This makes MPI predestined for the diagnosis of cardiovascular diseases. Another important application is in the cath lab, where MPI can enable three-dimensional navigation in the vascular tree using specially marked catheters.
In the joint project MPI², model-based methods and their efficient algorithmic implementation are being researched. In addition to the university partners from Aschaffenburg University of Applied Sciences, Hamburg-Eppendorf University Medical Center and Saarland University, the consortium is complemented by industrial partners. In addition to SCiLS and the Center for Radiology and Endoscopy at UKE Hamburg-Eppendorf, the MPI equipment manufacturer of the first commercially marketed scanner Bruker BioSpin is also supporting the work in the consortium.
ZeTeM (Prof. Dr. Peter Maaß, Dr. Tobias Kluth) is responsible for the coordination and management of the image reconstruction subproject. To determine the particle distribution, MPI exploits the magnetization property of the metallic nanoparticles. First, a static magnetic field is applied outside the object, which drives the magnetization of the particles inside the object into saturation almost everywhere in the site. Only along a certain trajectory of field-free points are there environments where the strength of the magnetic field allows a measurable change in the magnetization of the nanoparticles. This change in magnetization is produced by superposition with a second, dynamically varying, external magnetic field that causes the desired displacement of the field-free point.

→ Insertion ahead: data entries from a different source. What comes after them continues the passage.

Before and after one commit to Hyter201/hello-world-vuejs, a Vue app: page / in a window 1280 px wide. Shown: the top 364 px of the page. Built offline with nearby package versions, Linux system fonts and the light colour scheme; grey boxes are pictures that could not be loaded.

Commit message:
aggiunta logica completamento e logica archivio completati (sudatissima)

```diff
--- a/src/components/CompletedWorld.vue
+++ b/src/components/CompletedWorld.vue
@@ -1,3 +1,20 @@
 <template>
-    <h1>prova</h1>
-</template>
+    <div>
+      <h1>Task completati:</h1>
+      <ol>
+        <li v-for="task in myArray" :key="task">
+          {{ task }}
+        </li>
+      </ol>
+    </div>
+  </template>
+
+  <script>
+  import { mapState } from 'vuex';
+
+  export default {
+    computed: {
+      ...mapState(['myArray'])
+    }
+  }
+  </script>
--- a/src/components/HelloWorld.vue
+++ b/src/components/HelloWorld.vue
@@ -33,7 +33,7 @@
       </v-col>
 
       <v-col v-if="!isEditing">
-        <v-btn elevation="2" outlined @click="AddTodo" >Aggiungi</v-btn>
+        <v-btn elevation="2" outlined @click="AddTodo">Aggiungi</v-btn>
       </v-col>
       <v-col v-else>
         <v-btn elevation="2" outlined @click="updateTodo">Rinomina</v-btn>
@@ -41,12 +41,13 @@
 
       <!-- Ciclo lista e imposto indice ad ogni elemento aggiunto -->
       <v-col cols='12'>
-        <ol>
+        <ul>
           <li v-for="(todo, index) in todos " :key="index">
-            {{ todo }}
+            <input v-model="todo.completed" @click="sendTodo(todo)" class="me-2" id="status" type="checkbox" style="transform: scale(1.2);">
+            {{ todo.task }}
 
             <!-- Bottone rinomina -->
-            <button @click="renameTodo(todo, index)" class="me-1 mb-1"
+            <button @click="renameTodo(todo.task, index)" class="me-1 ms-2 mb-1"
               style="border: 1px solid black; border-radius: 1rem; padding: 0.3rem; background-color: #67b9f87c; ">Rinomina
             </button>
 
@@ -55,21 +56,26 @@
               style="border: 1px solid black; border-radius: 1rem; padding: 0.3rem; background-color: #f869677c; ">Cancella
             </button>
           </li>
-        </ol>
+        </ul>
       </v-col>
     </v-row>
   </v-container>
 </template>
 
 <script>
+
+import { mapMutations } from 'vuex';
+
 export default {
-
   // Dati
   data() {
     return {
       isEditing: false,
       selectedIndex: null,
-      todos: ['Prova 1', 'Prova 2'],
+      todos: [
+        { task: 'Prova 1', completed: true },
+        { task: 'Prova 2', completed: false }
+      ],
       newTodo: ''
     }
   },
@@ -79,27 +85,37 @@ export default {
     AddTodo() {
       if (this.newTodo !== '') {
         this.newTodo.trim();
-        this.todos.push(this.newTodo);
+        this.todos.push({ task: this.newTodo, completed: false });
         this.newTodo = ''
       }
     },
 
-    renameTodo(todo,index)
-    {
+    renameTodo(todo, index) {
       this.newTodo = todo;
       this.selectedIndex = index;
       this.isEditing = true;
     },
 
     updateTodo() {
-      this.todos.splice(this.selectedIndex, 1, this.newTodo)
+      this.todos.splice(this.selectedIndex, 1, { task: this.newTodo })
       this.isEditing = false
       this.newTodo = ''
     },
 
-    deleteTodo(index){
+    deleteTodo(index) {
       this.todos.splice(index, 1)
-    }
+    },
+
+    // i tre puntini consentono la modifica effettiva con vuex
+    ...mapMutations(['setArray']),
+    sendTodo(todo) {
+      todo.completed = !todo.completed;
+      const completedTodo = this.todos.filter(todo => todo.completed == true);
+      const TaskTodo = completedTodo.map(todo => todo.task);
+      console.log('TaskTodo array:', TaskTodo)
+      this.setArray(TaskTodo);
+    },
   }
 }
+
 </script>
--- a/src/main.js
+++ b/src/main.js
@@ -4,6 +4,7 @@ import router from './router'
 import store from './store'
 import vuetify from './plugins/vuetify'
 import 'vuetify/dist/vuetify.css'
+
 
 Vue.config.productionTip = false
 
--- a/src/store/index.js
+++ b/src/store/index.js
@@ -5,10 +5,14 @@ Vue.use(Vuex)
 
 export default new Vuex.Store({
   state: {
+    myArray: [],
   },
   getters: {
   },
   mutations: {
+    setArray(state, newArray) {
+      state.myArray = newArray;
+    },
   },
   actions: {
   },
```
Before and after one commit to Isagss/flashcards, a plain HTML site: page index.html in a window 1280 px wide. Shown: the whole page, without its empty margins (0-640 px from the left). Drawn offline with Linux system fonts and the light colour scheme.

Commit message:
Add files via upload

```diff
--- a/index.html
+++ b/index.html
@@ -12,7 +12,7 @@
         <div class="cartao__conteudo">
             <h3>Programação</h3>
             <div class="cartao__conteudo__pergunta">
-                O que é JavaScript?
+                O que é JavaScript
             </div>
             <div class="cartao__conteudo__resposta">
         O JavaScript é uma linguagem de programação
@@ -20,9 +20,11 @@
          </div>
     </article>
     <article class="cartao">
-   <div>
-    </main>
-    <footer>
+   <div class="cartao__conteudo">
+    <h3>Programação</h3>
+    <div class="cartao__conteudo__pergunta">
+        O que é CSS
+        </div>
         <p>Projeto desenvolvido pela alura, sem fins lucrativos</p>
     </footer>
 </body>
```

A major concern in the development of new reconstruction techniques for MPI is the inclusion of a high degree of uncertainty in the model used. This is due to the lack of a mathematical model of sufficient quality to date. The measurement of a system matrix to describe the relationship between particle concentration and potential measurement is necessary for this reason. This time-consuming calibration process has to be replaced or the calibration effort has to be reduced significantly. For this purpose, models that include particle relaxation are investigated on the one hand, and on the other hand robust methods motivated by the total least squares approach are investigated that simultaneously reconstruct additional unknown model parameters in addition to the determination of the particle concentration. The actually linear inverse problem becomes a nonlinear problem, which has to be analyzed and solved.